Required action =>
If a line in the data contains "closed", copy it out.

Top of Given records

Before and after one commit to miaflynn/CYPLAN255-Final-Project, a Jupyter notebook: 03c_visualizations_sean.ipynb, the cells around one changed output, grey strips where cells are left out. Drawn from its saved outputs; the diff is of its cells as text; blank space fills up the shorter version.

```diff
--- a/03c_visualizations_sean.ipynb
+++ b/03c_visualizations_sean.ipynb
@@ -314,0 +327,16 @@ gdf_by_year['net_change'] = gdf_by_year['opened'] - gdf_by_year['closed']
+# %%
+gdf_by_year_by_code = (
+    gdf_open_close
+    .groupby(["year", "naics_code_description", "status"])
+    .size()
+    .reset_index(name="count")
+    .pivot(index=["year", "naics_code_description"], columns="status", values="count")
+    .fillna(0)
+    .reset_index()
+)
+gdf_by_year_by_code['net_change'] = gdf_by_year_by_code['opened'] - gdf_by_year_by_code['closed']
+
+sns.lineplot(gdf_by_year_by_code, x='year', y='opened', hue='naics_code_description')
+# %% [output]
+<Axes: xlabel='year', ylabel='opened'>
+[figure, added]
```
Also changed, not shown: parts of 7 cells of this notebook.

Bottom of Given records
Top of Given records

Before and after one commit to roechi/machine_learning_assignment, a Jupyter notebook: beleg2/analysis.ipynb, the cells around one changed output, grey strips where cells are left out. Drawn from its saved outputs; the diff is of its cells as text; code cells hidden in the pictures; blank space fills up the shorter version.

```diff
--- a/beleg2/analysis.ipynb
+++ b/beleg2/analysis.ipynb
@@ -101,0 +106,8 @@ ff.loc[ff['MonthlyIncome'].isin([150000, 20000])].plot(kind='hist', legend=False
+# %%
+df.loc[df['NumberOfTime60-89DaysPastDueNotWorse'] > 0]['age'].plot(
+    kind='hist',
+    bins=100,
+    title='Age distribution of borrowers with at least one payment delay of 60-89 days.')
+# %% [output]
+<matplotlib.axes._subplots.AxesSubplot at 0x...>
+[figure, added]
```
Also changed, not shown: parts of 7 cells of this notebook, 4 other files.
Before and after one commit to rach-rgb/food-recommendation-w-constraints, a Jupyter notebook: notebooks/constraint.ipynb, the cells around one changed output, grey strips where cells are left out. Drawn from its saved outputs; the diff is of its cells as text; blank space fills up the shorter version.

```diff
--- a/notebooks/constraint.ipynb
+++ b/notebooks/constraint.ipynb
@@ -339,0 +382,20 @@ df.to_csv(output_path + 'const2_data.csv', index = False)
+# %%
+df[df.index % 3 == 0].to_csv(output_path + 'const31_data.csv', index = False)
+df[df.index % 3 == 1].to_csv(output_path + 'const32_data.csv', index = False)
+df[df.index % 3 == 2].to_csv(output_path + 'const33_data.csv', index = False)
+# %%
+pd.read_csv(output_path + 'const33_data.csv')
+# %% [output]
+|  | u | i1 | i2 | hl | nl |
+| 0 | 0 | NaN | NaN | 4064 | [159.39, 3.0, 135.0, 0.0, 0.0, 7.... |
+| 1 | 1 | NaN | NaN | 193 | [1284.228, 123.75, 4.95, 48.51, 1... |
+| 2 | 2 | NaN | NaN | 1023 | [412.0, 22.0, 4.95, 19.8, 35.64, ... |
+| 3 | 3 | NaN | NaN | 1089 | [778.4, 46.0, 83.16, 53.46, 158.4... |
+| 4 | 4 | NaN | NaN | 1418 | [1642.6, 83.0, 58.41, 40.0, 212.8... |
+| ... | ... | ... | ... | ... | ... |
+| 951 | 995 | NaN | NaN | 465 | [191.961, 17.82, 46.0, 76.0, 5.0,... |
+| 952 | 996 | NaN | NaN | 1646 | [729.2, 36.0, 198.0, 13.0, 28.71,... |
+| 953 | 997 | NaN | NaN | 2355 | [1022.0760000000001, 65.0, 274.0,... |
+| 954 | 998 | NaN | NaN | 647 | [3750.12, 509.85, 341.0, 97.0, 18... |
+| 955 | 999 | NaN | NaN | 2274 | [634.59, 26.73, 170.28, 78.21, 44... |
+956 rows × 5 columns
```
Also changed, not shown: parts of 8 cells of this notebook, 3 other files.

Bottom of Given records
Top of Given records

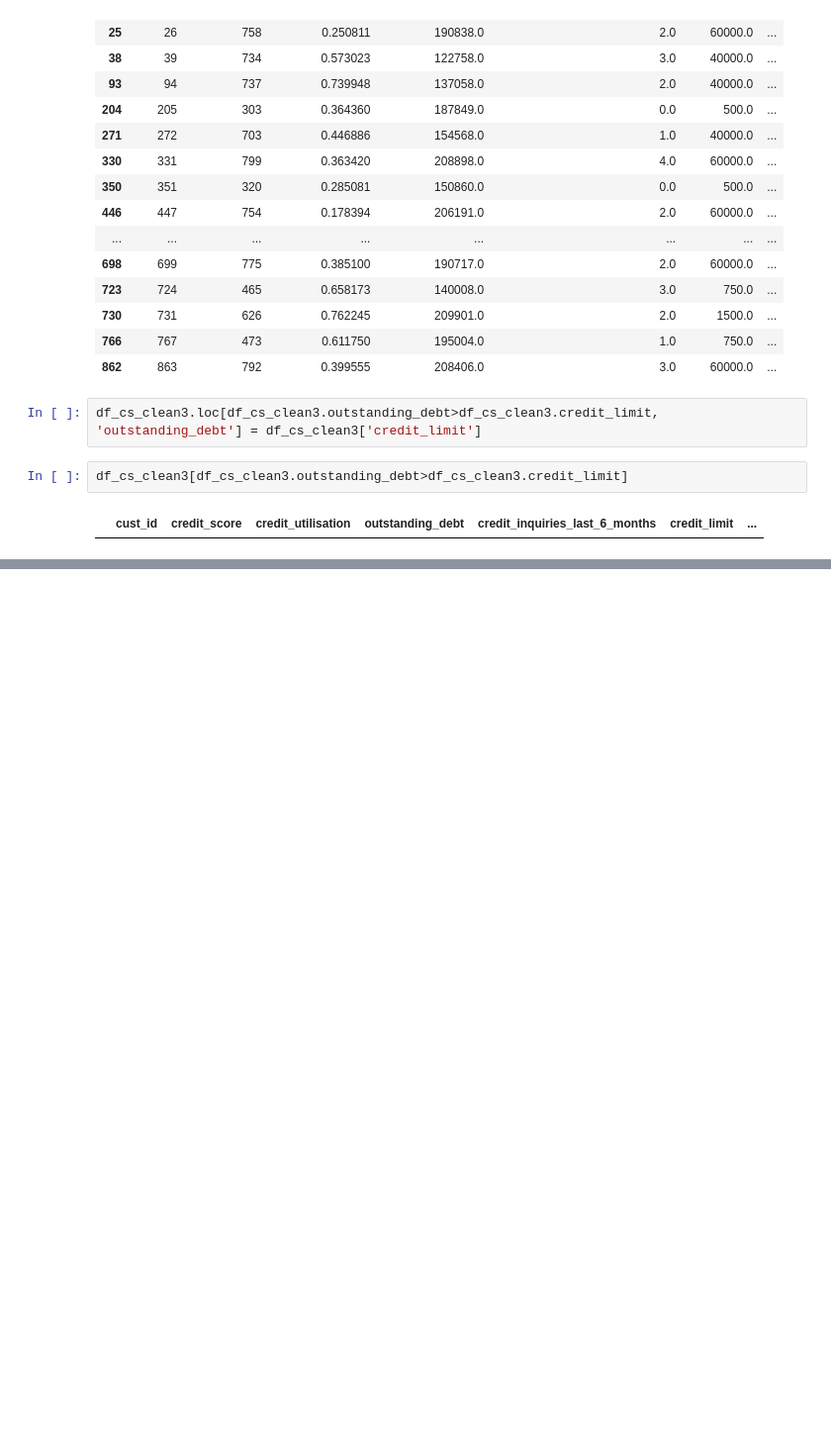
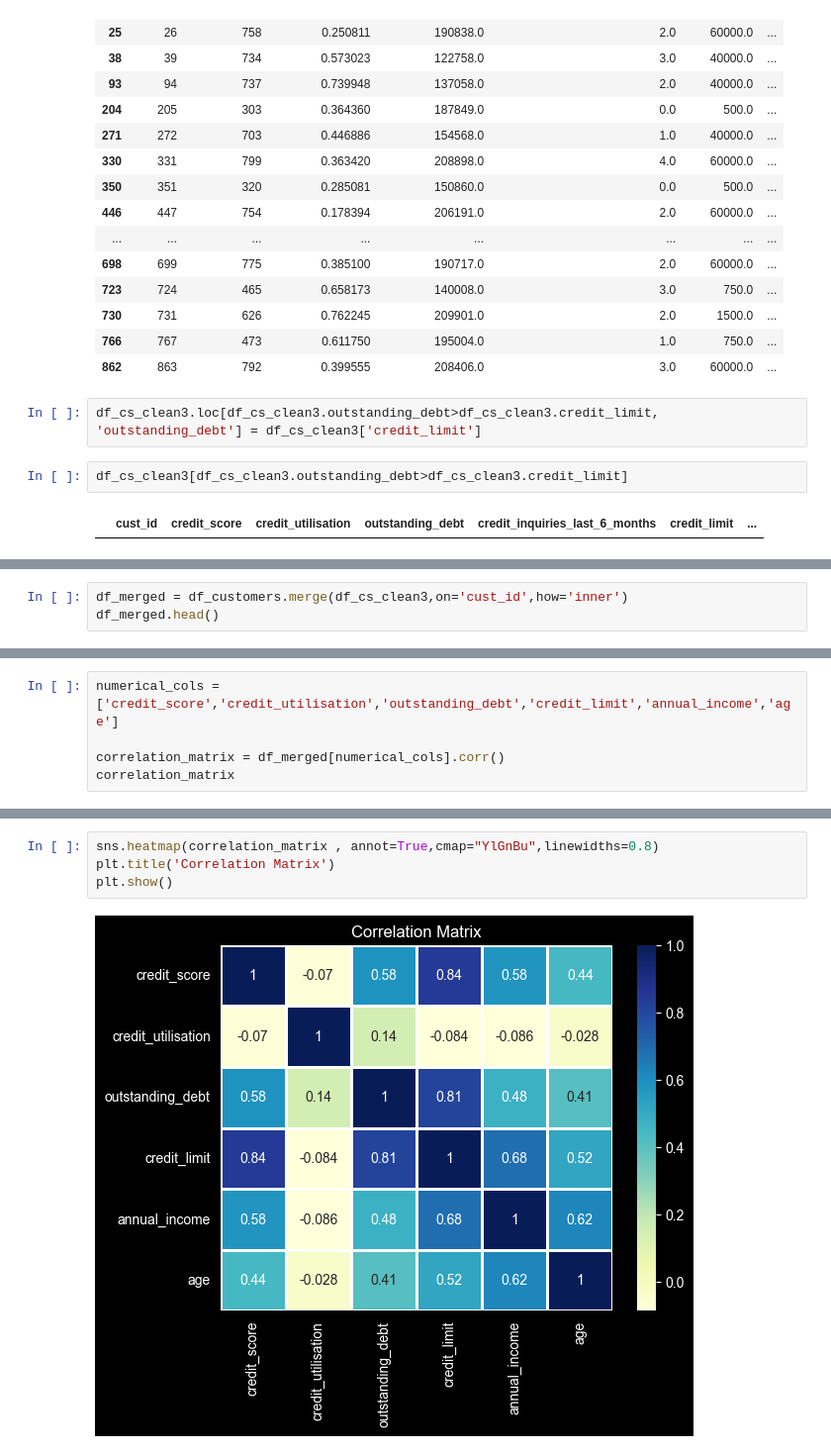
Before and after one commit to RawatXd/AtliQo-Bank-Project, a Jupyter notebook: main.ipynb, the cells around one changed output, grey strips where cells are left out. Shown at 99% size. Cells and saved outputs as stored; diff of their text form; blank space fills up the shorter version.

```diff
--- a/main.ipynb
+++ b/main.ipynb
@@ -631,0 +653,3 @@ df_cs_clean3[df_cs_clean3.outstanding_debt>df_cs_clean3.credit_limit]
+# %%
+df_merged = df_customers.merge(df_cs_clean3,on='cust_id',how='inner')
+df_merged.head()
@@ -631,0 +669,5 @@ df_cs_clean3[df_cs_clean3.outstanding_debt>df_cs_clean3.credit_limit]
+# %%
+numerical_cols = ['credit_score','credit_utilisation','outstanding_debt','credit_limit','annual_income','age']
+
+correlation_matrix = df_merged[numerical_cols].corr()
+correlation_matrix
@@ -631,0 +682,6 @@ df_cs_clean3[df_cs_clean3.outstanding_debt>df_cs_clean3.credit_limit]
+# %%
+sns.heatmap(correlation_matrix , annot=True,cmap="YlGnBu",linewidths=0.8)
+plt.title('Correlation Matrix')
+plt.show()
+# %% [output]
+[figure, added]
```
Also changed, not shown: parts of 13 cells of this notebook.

Bottom of Given records

Result of this exercise =>
@@ -314,0 +327,16 @@ gdf_by_year['net_change'] = gdf_by_year['opened'] - gdf_by_year['closed']
+gdf_by_year_by_code['net_change'] = gdf_by_year_by_code['opened'] - gdf_by_year_by_code['closed']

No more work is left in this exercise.